By Francesca Frawley
Preliminary research discovered that levels of amyloid beta, the toxin found in the disease, were reduced when exposed to cannabis.
Toxin amyloid beta creates plaque deposits in the brain, which causes cells to be inflamed.
But the study showed that compounds in cannabis, including tetrahydrocannabinol (THC) helped to reduce inflammation, allowing cells to survive.
This new discovery could lead the fight against the condition, which kills 60,000 people every year.
The study was supported by the National Institutes of Health, and led by by the Salk institute in California earlier this month.
Salk Professor David Schubert said: “Although other studies have offered evidence that cannabinoids might be neuroprotective against the symptoms of Alzheimer’s, we believe our study is the first to demonstrate that cannabinoids affect both inflammation and amyloid beta accumulation in nerve cells.”
Researcher Antonio Currais, writing for paper Aging and Mechanisms of Disease said that the breakthrough shows that it can be used to stop cells dying in the brain.
He said: ”Inflammation within the brain is a major component of the damage associated with Alzheimer’s disease, but it has always been assumed that this response was coming from immune-like cells in the brain, not the nerve cells themselves.
“It became clear that THC-like compounds that the nerve cells make themselves may be involved in protecting the cells from dying.”
Cannabis has been used for thousands of years, even as early as 4000 bc in China, but it’s not just taken for recreational use.
Using it for medical purposes is not new, with many using the plant to treat ailments such as glaucoma and even epilepsy.
Patients suffering from multiple sclerosis have been known to self-medicate because it can help to control tremors, pains and bladder dysfunction.
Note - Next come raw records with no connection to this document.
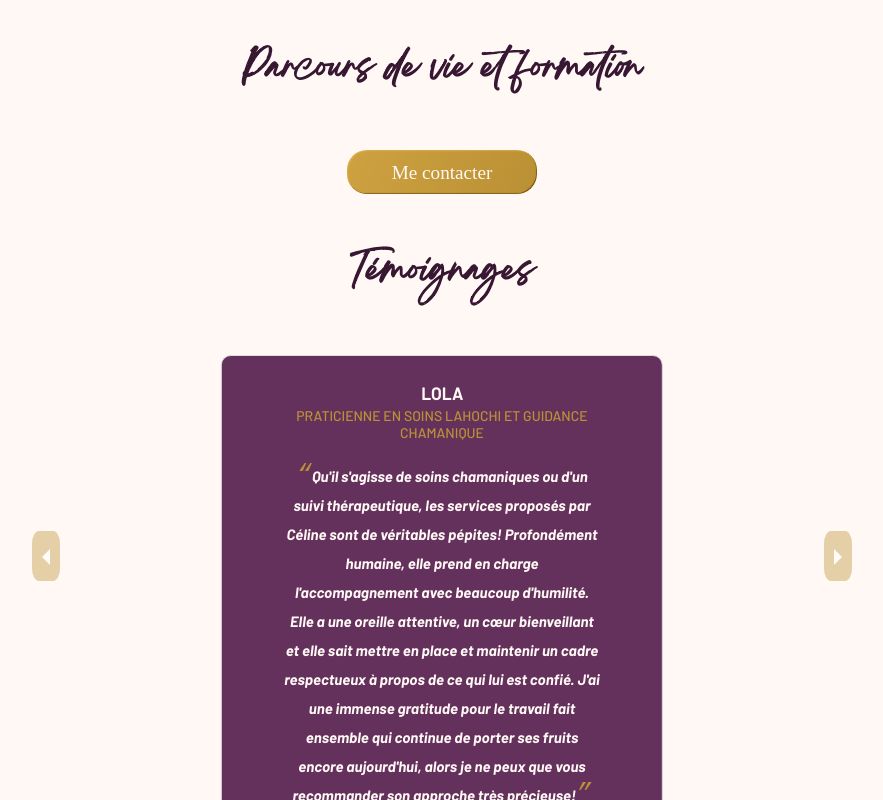
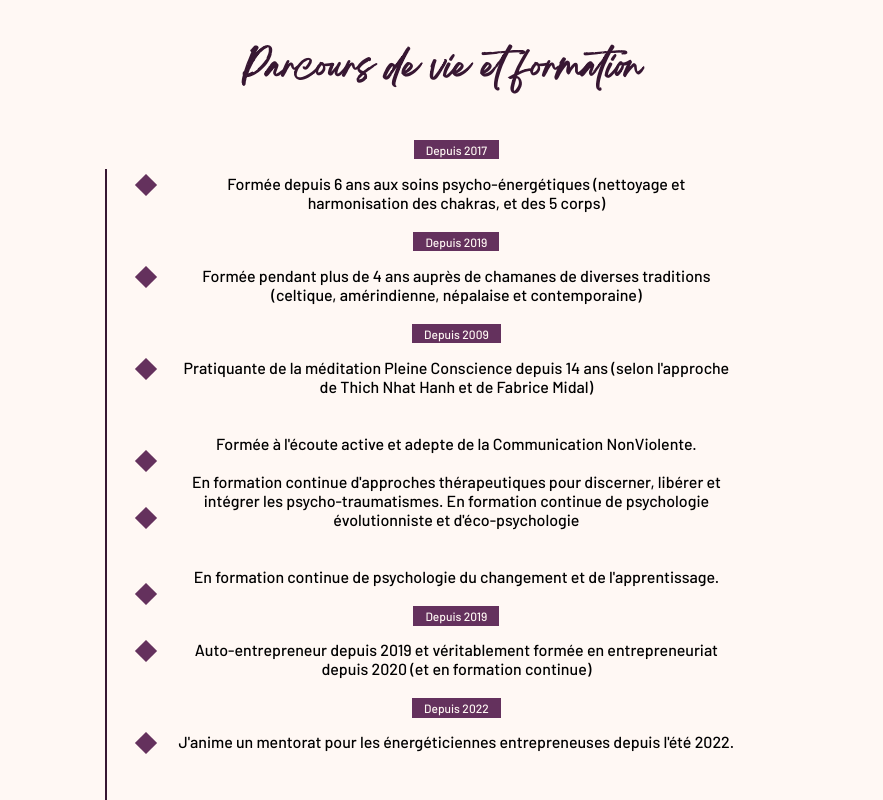
Before and after one commit to Newaluigi/Harmonisons-project, a React (Vite) app in the folder frontend/: page /quisuisje in a window 1280 px wide. Shown: the part 660-1460 px from the top of the page, without its empty margins (198-1081 px from the left). Built offline with nearby package versions, Linux system fonts and the light colour scheme; a web font is replaced by a local one.

Commit message:
timeline created

```diff
--- /dev/null
+++ b/frontend/src/components/Timeline.jsx
@@ -0,0 +1,91 @@
+export default function Timeline() {
+  return (
+    <div className="Timeline">
+      <ul className="timeline">
+        <li className="timeline-event">
+          <div className="timeline-event-icon"></div>
+          <div className="timeline-event-copy">
+            <p className="timeline-event-thumbnail">Depuis 2017</p>
+            <p>
+              Formée depuis 6 ans aux soins psycho-énergétiques (nettoyage et
+              harmonisation des chakras, et des 5 corps)
+            </p>
+          </div>
+        </li>
+        <li className="timeline-event">
+          <div className="timeline-event-icon"></div>
+          <div className="timeline-event-copy">
+            <p className="timeline-event-thumbnail">Depuis 2019</p>
+            <p>
+              Formée pendant plus de 4 ans auprès de chamanes de diverses
+              traditions (celtique, amérindienne, népalaise et contemporaine)
+            </p>
+          </div>
+        </li>
+        <li className="timeline-event">
+          <div className="timeline-event-icon"></div>
+          <div className="timeline-event-copy">
+            <p className="timeline-event-thumbnail">Depuis 2009</p>
+            <p>
+              Pratiquante de la méditation Pleine Conscience depuis 14 ans
+              (selon l'approche de Thich Nhat Hanh et de Fabrice Midal)
+            </p>
+          </div>
+        </li>
+        <li className="timeline-event">
+          <div className="timeline-event-icon"></div>
+          <div className="timeline-event-copy">
+            {/* <p className="timeline-event-thumbnail">En continu</p> */}
+            <br />
+            <p>
+              Formée à l'écoute active et adepte de la Communication
+              NonViolente.
+            </p>
+          </div>
+        </li>
+        <li className="timeline-event">
+          <div className="timeline-event-icon"></div>
+          <div className="timeline-event-copy">
+            {/* <p className="timeline-event-thumbnail">En continu</p> */}
+            <p>
+              En formation continue d'approches thérapeutiques pour discerner,
+              libérer et intégrer les psycho-traumatismes. En formation continue
+              de psychologie évolutionniste et d'éco-psychologie
+            </p>
+          </div>
+        </li>
+        <li className="timeline-event">
+          <div className="timeline-event-icon"></div>
+          <div className="timeline-event-copy">
+            {/* <p className="timeline-event-thumbnail">En continu</p> */}
+            <br />
+            <p>
+              En formation continue de psychologie du changement et de
+              l'apprentissage.
+            </p>
+          </div>
+        </li>
+        <li className="timeline-event">
+          <div className="timeline-event-icon"></div>
+          <div className="timeline-event-copy">
+            <p className="timeline-event-thumbnail">Depuis 2019</p>
+            <p>
+              Auto-entrepreneur depuis 2019 et véritablement formée en
+              entrepreneuriat depuis 2020 (et en formation continue)
+            </p>
+          </div>
+        </li>
+        <li className="timeline-event">
+          <div className="timeline-event-icon"></div>
+          <div className="timeline-event-copy">
+            <p className="timeline-event-thumbnail">Depuis 2022</p>
+            <p>
+              J'anime un mentorat pour les énergéticiennes entrepreneuses depuis
+              l'été 2022.
+            </p>
+          </div>
+        </li>
+      </ul>
+    </div>
+  )
+}
--- a/frontend/src/pages/Care.jsx
+++ b/frontend/src/pages/Care.jsx
@@ -44,11 +44,23 @@ export default function Care() {
           </p>
         </div>
         <p className="genericParagraph">
-          Chacune des 3 séances comprends ces 4 étapes : Échanger sur ta
-          problématique Entrer en transe légère toutes les deux et avoir des
-          visions intuitives Recevoir un puissant soin sonore et énergétique
-          chamanique (personnalisé et sur-mesure) Débriefer pour tirer des clés
-          de ton expérience pour avancer
+          Chacune des 3 séances comprends ces 4 étapes :
+          <br />
+          <br />
+          <ul>
+            <li>Échanger sur ta problématique</li>
+            <li>
+              Entrer en transe légère toutes les deux et avoir des visions
+              intuitives
+            </li>
+            <li>
+              Recevoir un puissant soin sonore et énergétique chamanique
+              (personnalisé et sur-mesure)
+            </li>
+            <li>
+              Débriefer pour tirer des clés de ton expérience pour avancer
+            </li>
+          </ul>
         </p>
         <button className="genericButton">
           <a href="/contact">Prenre RDV</a>
--- a/frontend/src/pages/Me.jsx
+++ b/frontend/src/pages/Me.jsx
@@ -3,6 +3,7 @@ import React, { useEffect } from "react"
 import { usePageTitle } from "../components/PageTitleContext"
 import ModalImage from "react-modal-image"
 import Testimonials from "../components/Testimonials"
+import Timeline from "../components/Timeline"
 
 export default function Me() {
   const { setPageTitle } = usePageTitle()
@@ -56,7 +57,9 @@ export default function Me() {
       </section>
       <section id="formation">
         <h2 className="sectionTitle">Parcours de vie et formation</h2>
-        <div id="timeline"></div>
+        <div id="timeline">
+          <Timeline />
+        </div>
         <button className="genericButton">
           <a href="/contact">Me contacter</a>
         </button>
--- /dev/null
+++ b/frontend/src/styles/Timeline.scss
@@ -0,0 +1,109 @@
+/* Variables */
+$color-1: var(--third-color);
+$color-2: var(--font-color2);
+$color-3: var(--first-color);
+
+/* Mixins */
+@mixin rotate($angle) {
+  transform: rotate($angle);
+}
+
+@mixin box-shadow($value) {
+  box-shadow: $value;
+}
+
+/* Mixin for transition */
+@mixin transition($props) {
+  transition: $props;
+  -webkit-transition: $props;
+  -moz-transition: $props;
+  -ms-transition: $props;
+  -o-transition: $props;
+}
+
+/* Styling */
+.timeline {
+  margin: 4em auto;
+  position: relative;
+  max-width: 46em;
+
+  &:before {
+    background-color: var(--font-color1);
+    content: "";
+    margin-left: -1px;
+    position: absolute;
+    top: 0;
+    left: 2em;
+    width: 2px;
+    height: 100%;
+  }
+  list-style: none;
+}
+
+.timeline-event {
+  position: relative;
+
+  &:hover {
+    .timeline-event-icon {
+      @include rotate(-45deg);
+      background-color: $color-3;
+    }
+
+    .timeline-event-thumbnail {
+      @include box-shadow(inset 40em 0 0 0 $color-3);
+    }
+  }
+}
+
+.timeline-event-copy {
+  //   padding: 2em;
+  position: relative;
+  top: -1.875em;
+  left: 4em;
+  width: 80%;
+  font-family: var(--font3);
+
+  h3 {
+    font-size: 1.75em;
+  }
+
+  h4 {
+    font-size: 1.2em;
+    margin-bottom: 1.2em;
+  }
+
+  strong {
+    font-weight: 700;
+  }
+
+  p:not(.timeline-event-thumbnail) {
+    padding-bottom: 1.2em;
+  }
+}
+
+.timeline-event-icon {
+  @include transition(transform 0.2s ease-in);
+  @include rotate(45deg);
+
+  background-color: $color-1;
+  outline: 10px solid $color-2;
+  display: block;
+  margin: 0.5em 0.5em 0.5em -0.5em;
+  position: absolute;
+  top: 0;
+  left: 2em;
+  width: 1em;
+  height: 1em;
+}
+
+.timeline-event-thumbnail {
+  @include transition(box-shadow 0.5s ease-in 0.1s);
+  color: $color-2;
+  font-size: 0.75em;
+
+  background-color: $color-1;
+  @include box-shadow(inset 0 0 0 0em var(--secondary-color));
+  display: inline-block;
+  margin-bottom: 1.2em;
+  padding: 0.25em 1em 0.2em 1em;
+}
--- a/frontend/src/styles/main.scss
+++ b/frontend/src/styles/main.scss
@@ -7,6 +7,7 @@
 @import "./Me.scss";
 @import "./Care.scss";
 @import "./Testimonials.scss";
+@import "./Timeline.scss";
 
 :root {
   --background-color: #fff8f4;
```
Since 2001, patients in Canada can apply to use the drug for serious diseases such as cancer.
While its effectiveness is disputed, scientists do agree that it can help patients, particularly to ward off nausea in chemotherapy patients.
It has even been used in trials with anorexia sufferers, with the drug said to stimulate appetite.
Dr James Pickett, Head of Research at Alzheimer’s Society told express.co.uk: “Research in laboratory grown cells has shown that the active compounds in cannabis can reduce the toxic proteins that are associated with Alzheimer’s disease and could control harmful inflammation.
“However, this effect of has not been rigorously tested in studies involving people and there remains no evidence that cannabis can prevent the development of dementia.
“More research is needed to fully understand the risks and benefits of components of cannabis as a potential treatment for dementia.”